Your task: How many lines in the material below include the word "html"? Give only the number.

Records shown:
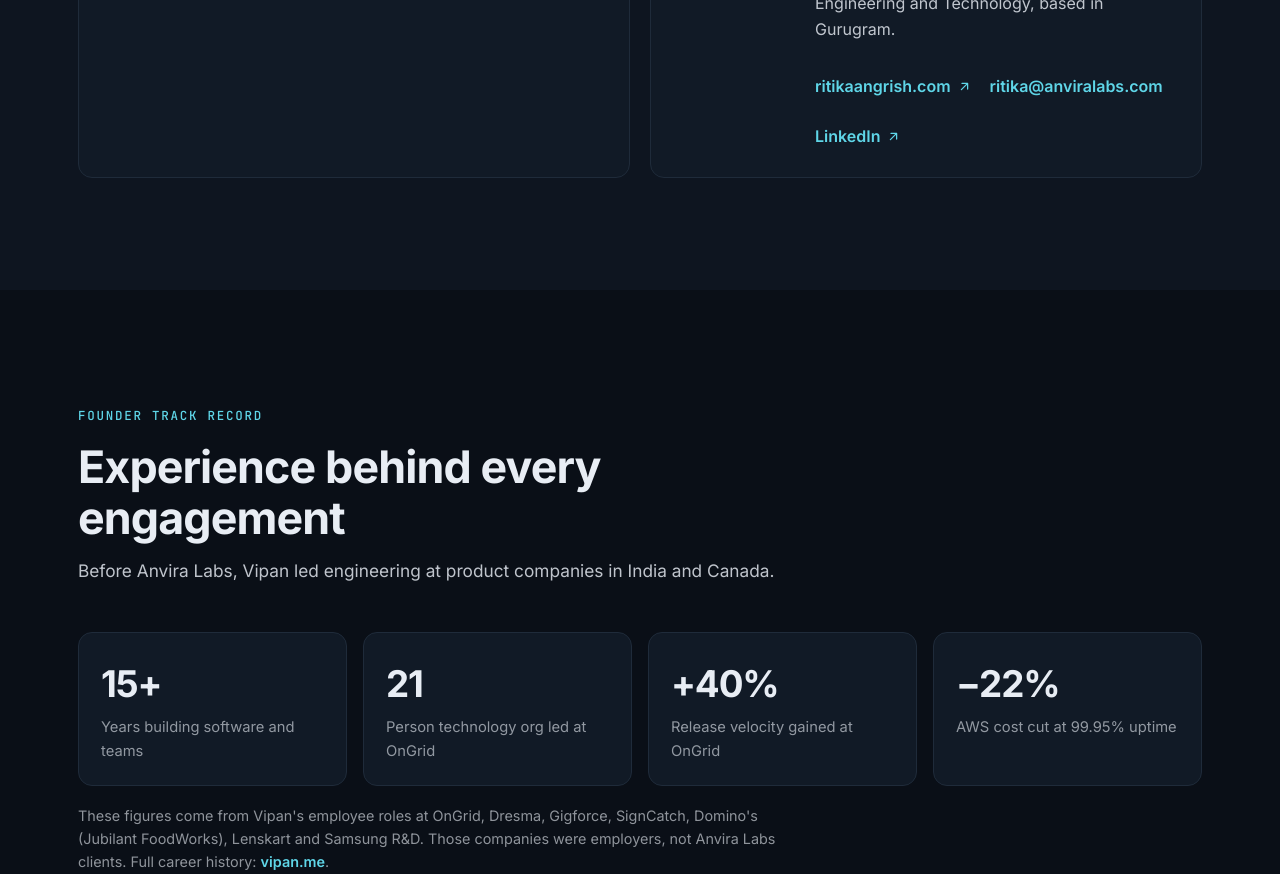
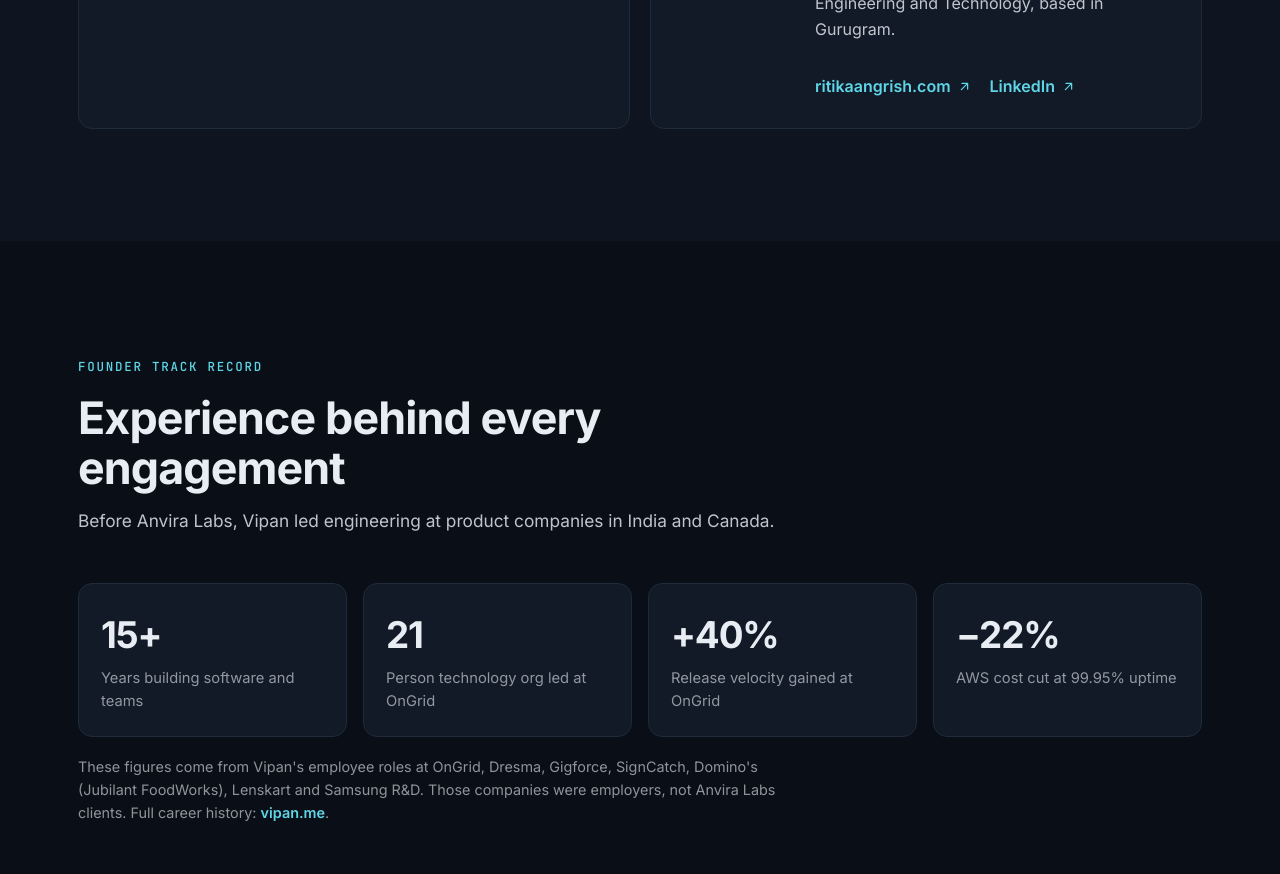
Before and after one commit to Anvira-Labs/anviralabs, a plain HTML site: page about.html in a window 1280 px wide. Shown: the part 1372-2246 px from the top of the page. Drawn offline with Linux system fonts and the light colour scheme.

Commit message:
Remove co-founder email link from founder cards
Co-Authored-By: Claude Opus 5.5 <noreply@anthropic.com>

```diff
--- a/about.html
+++ b/about.html
@@ -125,7 +125,6 @@
                         <p class="muted">Skilled in C, Linux, SNMP and Broadcom switching chipsets. Certified parenting coach and author of the children's picture book <em>Paper Stars</em>. Alumna of Thapar Institute of Engineering and Technology, based in Gurugram.</p>
                         <div class="team-links">
                             <a class="link-arrow" href="https://ritikaangrish.com/" target="_blank" rel="noopener">ritikaangrish.com <svg viewBox="0 0 24 24" fill="none" stroke="currentColor" stroke-width="2" stroke-linecap="round" stroke-linejoin="round" aria-hidden="true"><path d="M7 17L17 7M8 7h9v9"/></svg></a>
-                            <a class="link-arrow" href="mailto:ritika@anviralabs.com">ritika@anviralabs.com</a>
                             <a class="link-arrow" href="https://www.linkedin.com/in/ritika-angrish/" target="_blank" rel="noopener">LinkedIn <svg viewBox="0 0 24 24" fill="none" stroke="currentColor" stroke-width="2" stroke-linecap="round" stroke-linejoin="round" aria-hidden="true"><path d="M7 17L17 7M8 7h9v9"/></svg></a>
                         </div>
                     </div>
```
Also changed, not shown: index.html (+0 -1 lines).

Written response: 4